with Rabbi Lionel Blue
In a hedonistic age, it is perhaps unsurprising that dairy products are now seen with such frequency. Cream cakes are displayed on television adverts and in shop windows. Ice-creams are paraded on the top of vans. Milk is left on the very step on which we ascend into our own homes.
We have become acclimatised to dairy products. They are all around us, inviting us, tempting us. Perhaps we even have too many dairy products.
But have they brought us happiness?
Everybody is searching for happiness. Happiness is what we seek. A quest, a goal. A never-ending hunt for contentment, fulfilment.

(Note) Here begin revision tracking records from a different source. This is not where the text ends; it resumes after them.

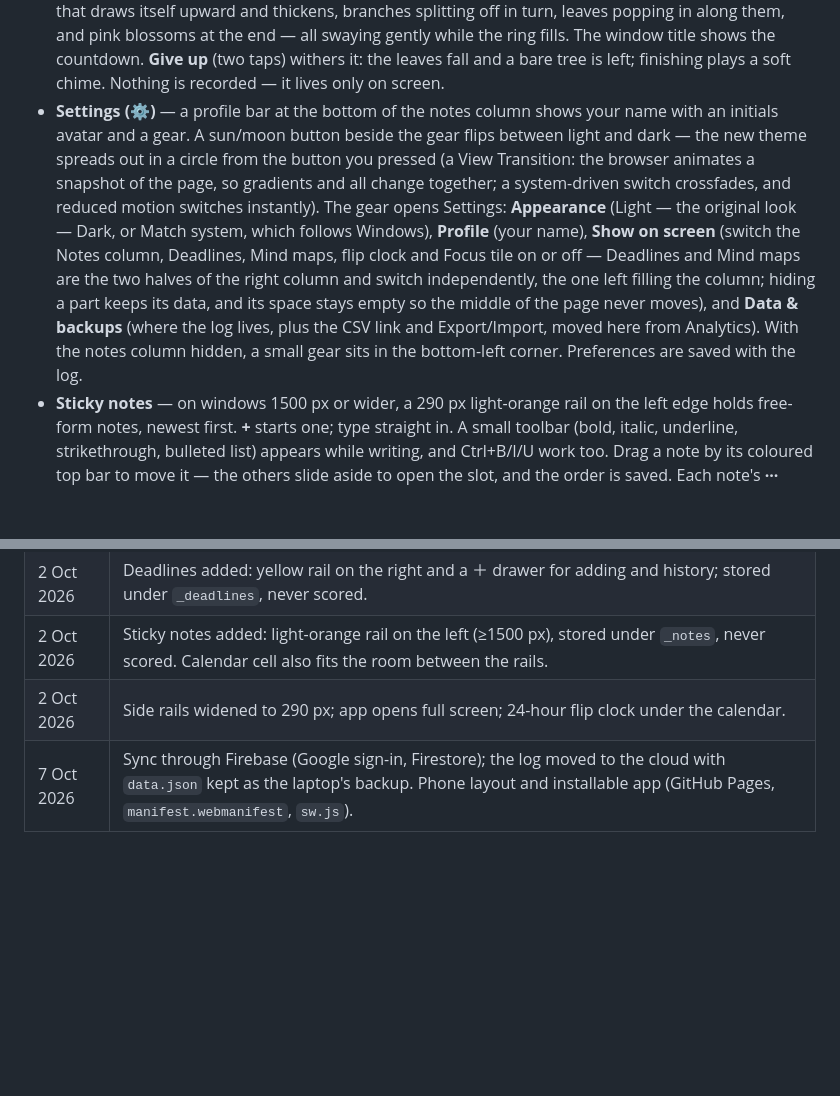
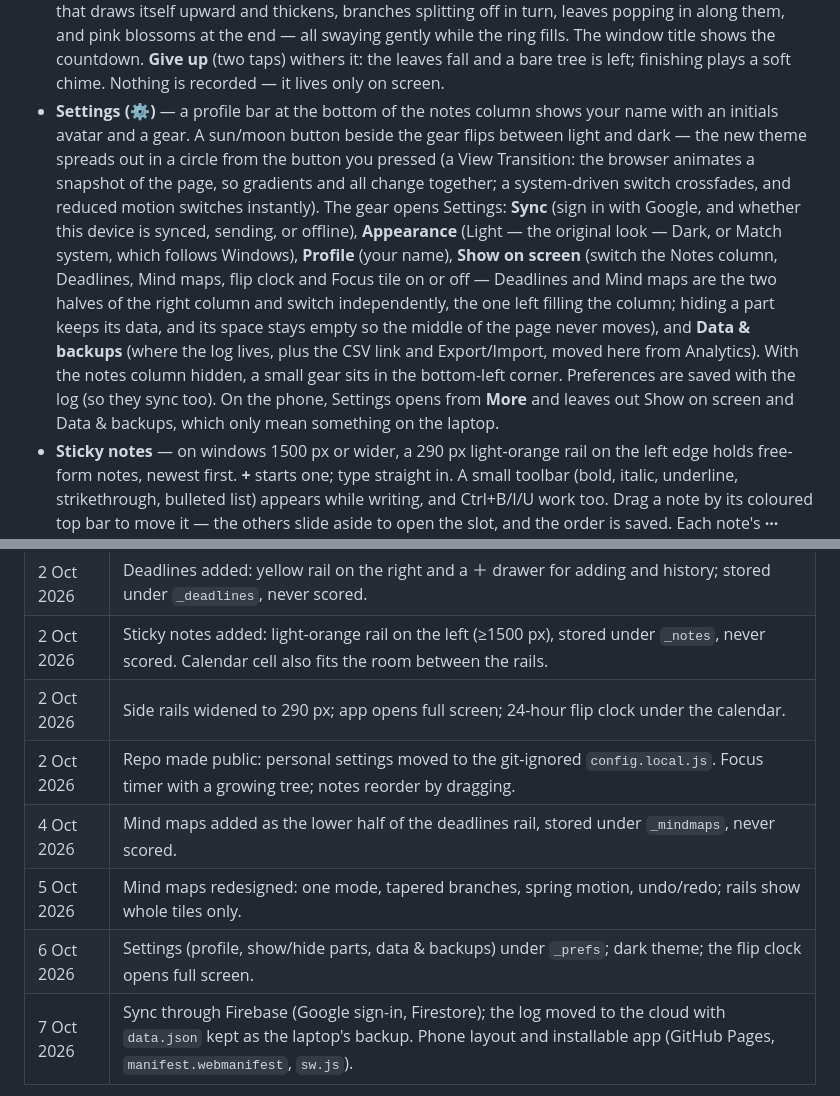
Before and after one commit to KD-27/monthly-plan, a Markdown page: README.md, 2 parts joined by grey strips. GitHub-like rendering; blank space fills up the shorter version.

```diff
--- a/README.md
+++ b/README.md
@@ -130,7 +131,7 @@ Tasks added mid-run carry a start date (`since`). On days before it they show fa
   The **Deadline** dropdown links the map to one deadline, which becomes the map's main topic — its title in the centre and its date on the centre (the only date on a map). The linked deadline's card shows a **◈ Map** chip that opens it. Maps are saved while they exist; **Delete map** (two taps) removes one for good, and a new map closed without any text is discarded. Never scored.
 - **Flip clock** — a 24-hour flip clock (13:05, no AM/PM) under the calendar on the left. Click it and it grows out of its spot into a big flip clock centred on an empty screen (it keeps flipping each minute; with the mouse still, the cursor and hint fade so only the clock shows); click anywhere or press Esc and it shrinks back. The minute card's top half falls to reveal each new minute. It sits outside the calendar's fitted height, so it never shrinks the grid; it shows when there's room below (full screen) and hides itself otherwise.
 - **Focus (🌲)** — a tile beside the flip clock opens a Forest-style focus timer: the screen turns green with a tree in a ring at the centre. Drag the ring to set 10–120 min (scroll or arrow keys work too) and press **Plant**. Every session grows a different tree (generated from a random seed): a sprout, then a trunk that draws itself upward and thickens, branches splitting off in turn, leaves popping in along them, and pink blossoms at the end — all swaying gently while the ring fills. The window title shows the countdown. **Give up** (two taps) withers it: the leaves fall and a bare tree is left; finishing plays a soft chime. Nothing is recorded — it lives only on screen.
-- **Settings (⚙)** — a profile bar at the bottom of the notes column shows your name with an initials avatar and a gear. A sun/moon button beside the gear flips between light and dark — the new theme spreads out in a circle from the button you pressed (a View Transition: the browser animates a snapshot of the page, so gradients and all change together; a system-driven switch crossfades, and reduced motion switches instantly). The gear opens Settings: **Appearance** (Light — the original look — Dark, or Match system, which follows Windows), **Profile** (your name), **Show on screen** (switch the Notes column, Deadlines, Mind maps, flip clock and Focus tile on or off — Deadlines and Mind maps are the two halves of the right column and switch independently, the one left filling the column; hiding a part keeps its data, and its space stays empty so the middle of the page never moves), and **Data & backups** (where the log lives, plus the CSV link and Export/Import, moved here from Analytics). With the notes column hidden, a small gear sits in the bottom-left corner. Preferences are saved with the log.
+- **Settings (⚙)** — a profile bar at the bottom of the notes column shows your name with an initials avatar and a gear. A sun/moon button beside the gear flips between light and dark — the new theme spreads out in a circle from the button you pressed (a View Transition: the browser animates a snapshot of the page, so gradients and all change together; a system-driven switch crossfades, and reduced motion switches instantly). The gear opens Settings: **Sync** (sign in with Google, and whether this device is synced, sending, or offline), **Appearance** (Light — the original look — Dark, or Match system, which follows Windows), **Profile** (your name), **Show on screen** (switch the Notes column, Deadlines, Mind maps, flip clock and Focus tile on or off — Deadlines and Mind maps are the two halves of the right column and switch independently, the one left filling the column; hiding a part keeps its data, and its space stays empty so the middle of the page never moves), and **Data & backups** (where the log lives, plus the CSV link and Export/Import, moved here from Analytics). With the notes column hidden, a small gear sits in the bottom-left corner. Preferences are saved with the log (so they sync too). On the phone, Settings opens from **More** and leaves out Show on screen and Data & backups, which only mean something on the laptop.
 - **Sticky notes** — on windows 1500 px or wider, a 290 px light-orange rail on the left edge holds free-form notes, newest first. **+** starts one; type straight in. A small toolbar (bold, italic, underline, strikethrough, bulleted list) appears while writing, and Ctrl+B/I/U work too. Drag a note by its coloured top bar to move it — the others slide aside to open the slot, and the order is saved. Each note's **···** menu changes its colour (sand, butter, sage, clay, mist) or deletes it (two taps). Notes save as you type; pasting brings in plain text only, and saved HTML is cleaned to those few formatting tags — no images. Never scored.
 - **Analytics view** — daily score chart, weekly average with the gym quota table, "Where the points go" per-task breakdown, weight progress, and hydration. (Spending moved to the 🏦 drawer.)
 - **Hydration panel** — total water logged all-time and per month, with a line graph of each month's daily ml, a dashed target line (3.0 L), and a dashed line at that month's average.
@@ -196,6 +206,10 @@ To add a task: append it to `TASKS` in your `config.local.js` with `since:'YYYY-
 | 2 Oct 2026 | Deadlines added: yellow rail on the right and a ＋ drawer for adding and history; stored under `_deadlines`, never scored. |
 | 2 Oct 2026 | Sticky notes added: light-orange rail on the left (≥1500 px), stored under `_notes`, never scored. Calendar cell also fits the room between the rails. |
 | 2 Oct 2026 | Side rails widened to 290 px; app opens full screen; 24-hour flip clock under the calendar. |
+| 2 Oct 2026 | Repo made public: personal settings moved to the git-ignored `config.local.js`. Focus timer with a growing tree; notes reorder by dragging. |
+| 4 Oct 2026 | Mind maps added as the lower half of the deadlines rail, stored under `_mindmaps`, never scored. |
+| 5 Oct 2026 | Mind maps redesigned: one mode, tapered branches, spring motion, undo/redo; rails show whole tiles only. |
+| 6 Oct 2026 | Settings (profile, show/hide parts, data & backups) under `_prefs`; dark theme; the flip clock opens full screen. |
 | 7 Oct 2026 | Sync through Firebase (Google sign-in, Firestore); the log moved to the cloud with `data.json` kept as the laptop's backup. Phone layout and installable app (GitHub Pages, `manifest.webmanifest`, `sw.js`). |
 
 ## License
```
Also changed, not shown: other parts of README.md (+23 -13 lines).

And on one level, perhaps the dash of milk we allow ourselves in each mug of tea gives us a moment of pleasure and makes the tea taste nicer. Nobody denies that crackers taste less dry with a chunk of brie.
But we have not found in dairy products the fulfilling, permanent happiness that we perhaps want to expect. I recall the first time I allowed myself the indulgence of consuming a bowlful of profiteroles, when I was in my mid-40s. “Is that it?” I recall thinking, as I wiped away the last vestiges of cream from my sated lips.
It was only much later in life that I realised we only find the true potential in dairy products when we allow ourselves to digest as much as we ingest.
I have found, for example, that dairy products have played a vital part in keeping my strength up in what has been a rigorous a glittering stage career, particularly with regard to my skills as a tap-dancer. I could not have performed in the number of pantomimes I have managed to do, without some form of digestion where dairy products are concerned.
But ingestion is important too. I recall once on Give Us A Clue being asked to mime the film title Confessions of a Milkman. I responded to this challenge in the way that seemed most appropriate, by dropping my trousers and draining a glass of warm milk. How Sue Pollard interpreted this as Honey, I Shrunk the Kids I have never been sure; perhaps in a Biblical sense she saw milk as very much linked to honey.
We all seek our promised land. I believe, in being a tap-dancing panto-producing personality, I have at least attained a degree of alliteration.
But it is also worth bearing in mind that, whilst a Mini-Milk used to cost a mere ten pence, it is now as expensive as a Cornetto used to be. And it may be my imagination, but it seems that they are even more Mini than ever before.